Chris Friend, Stephen King and Tim Evans, Zagreb, Croatio Q: Has anything remained constant in the time that you have been at Sightsavers?
A: Yes, the simplicity of taking a needlessly blind person and making it possible for them to visit an eye clinic and return home with their sight restored.

Q: In all your travels, does one location/ project have a special place in your heart?
A: Wherever I travel, every project, every blind organisation, every class of blind children, every eye clinic I visit has a special place in my heart because it is there that I have been privileged to meet those who we are in business to help.

Q: What do you do when you are not at work?
A: I'm a great believer in a good work/life balance. The three most important pillars in my life are my love for my family, my Christian faith, and finally my love for my work.

Chris Friend's work has been acknowledged extensively as is shown by the numerous awards he has received. Highlights include:

  • 1972 - Winston Churchill Travelling Fellowship (he was one of the first people who is blind person to receive this award)
  • 1999 - the MBE (Member of the Order of the British Empire) for services to Sightsavers International in the Queen's Birthday Honours List
  • 1979 and 1992 - International President's Award of Lions Clubs International
  • 2004 - the SANCB 75th Anniversary Award for exceptional service to blind people, and, the Business Traveller Magazine's 'Traveller of the Year 2004' award

Chris Friend at the 17th WIPO SCCR meetingChris' current memberships include the RNIB Assembly, appointment as the UK delegate to the European Blind Union’s Commission for Co-operation with the Blind and Partially Sighted in the Developing Countries, and Chair of WBU Global Right to Read Campaign. He served on the World Blind Union Executive Committee from 2000 to 2008.

Somehow, with all that he has done and is still doing, Chris manages to have a personal life. He has been married since 1973; Chris and his wife Judy have two children, Toby, born in 1977, and Georgina, born in 1982. They "now have a gorgeous daughter-in-law and an even more adorable granddaughter Hannah aged 3".

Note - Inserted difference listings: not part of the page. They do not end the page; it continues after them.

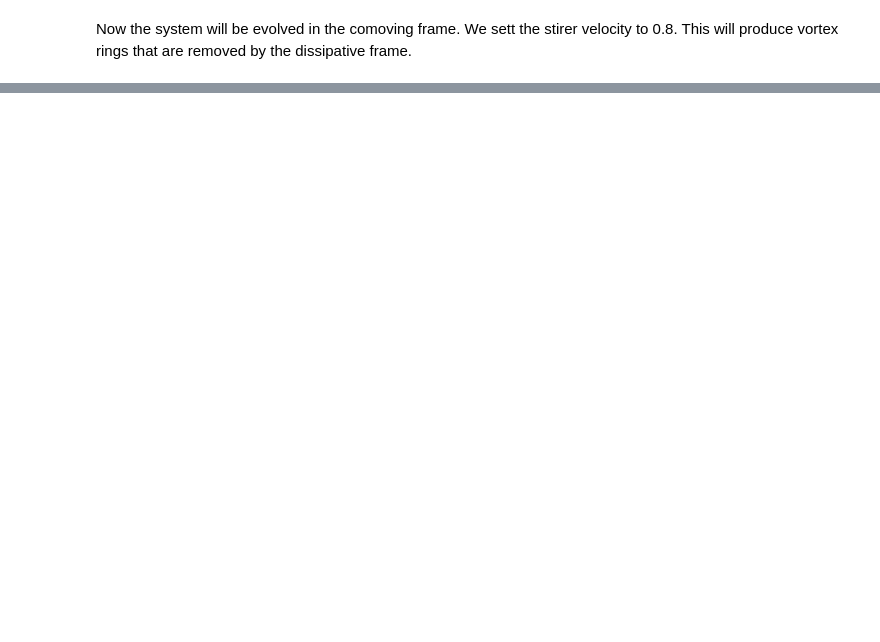
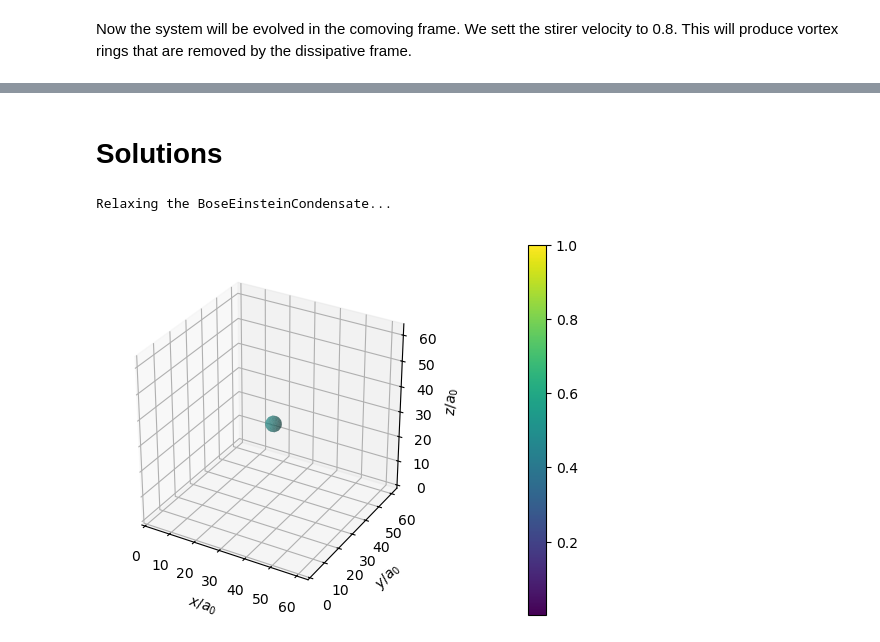
Before and after one commit to vidarsko/ComFiT, a Jupyter notebook: tutorial/bose_einstein_condensate_3D_comoving_frame.ipynb, the cells around one changed output, grey strips where cells are left out. Cells and saved outputs as stored; diff of their text form; code cells hidden in the pictures; blank space fills up the shorter version.

```diff
--- a/tutorial/bose_einstein_condensate_3D_comoving_frame.ipynb
+++ b/tutorial/bose_einstein_condensate_3D_comoving_frame.ipynb
@@ -47,3 +47,26 @@ plt.show()
 ### extra task 2. Make a time dependent stirring potential in 3D. Vary the stirring velocity, stirring radius
 ### and size of the stirrer.
 ### Try making the stirrer move in different patterns than circular (ask Vidar about salsa steps)
+# %% [markdown]
+# Solutions
+# %%
+
+import numpy as np
+import matplotlib.pyplot as plt
+import comfit as cf
+
+
+bec = cf.BoseEinsteinCondensate(3,xRes=64,yRes=64,zRes=64,gamma=0,dt=0.05)
+
+pot= bec.calc_gaussian_stirring_potential(2,4,[bec.xmid,bec.ymid,bec.zmid])
+
+bec.conf_external_potential(pot, additive=False)
+
+bec.conf_initial_condition_Thomas_Fermi()
+bec.evolve_relax(100)
+
+bec.plot_field(np.abs(bec.psi)**2)
+plt.show()
+# %% [output]
+Relaxing the BoseEinsteinCondensate...
+[figure, added]
```
Also changed, not shown: parts of 2 cells of this notebook, 1 other file.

Editor's Note: Chris attended the WIPO SCCR meeting in Geneva, May 25 to 29. His report on the outcome will be published in the June issue of the DAISY Planet.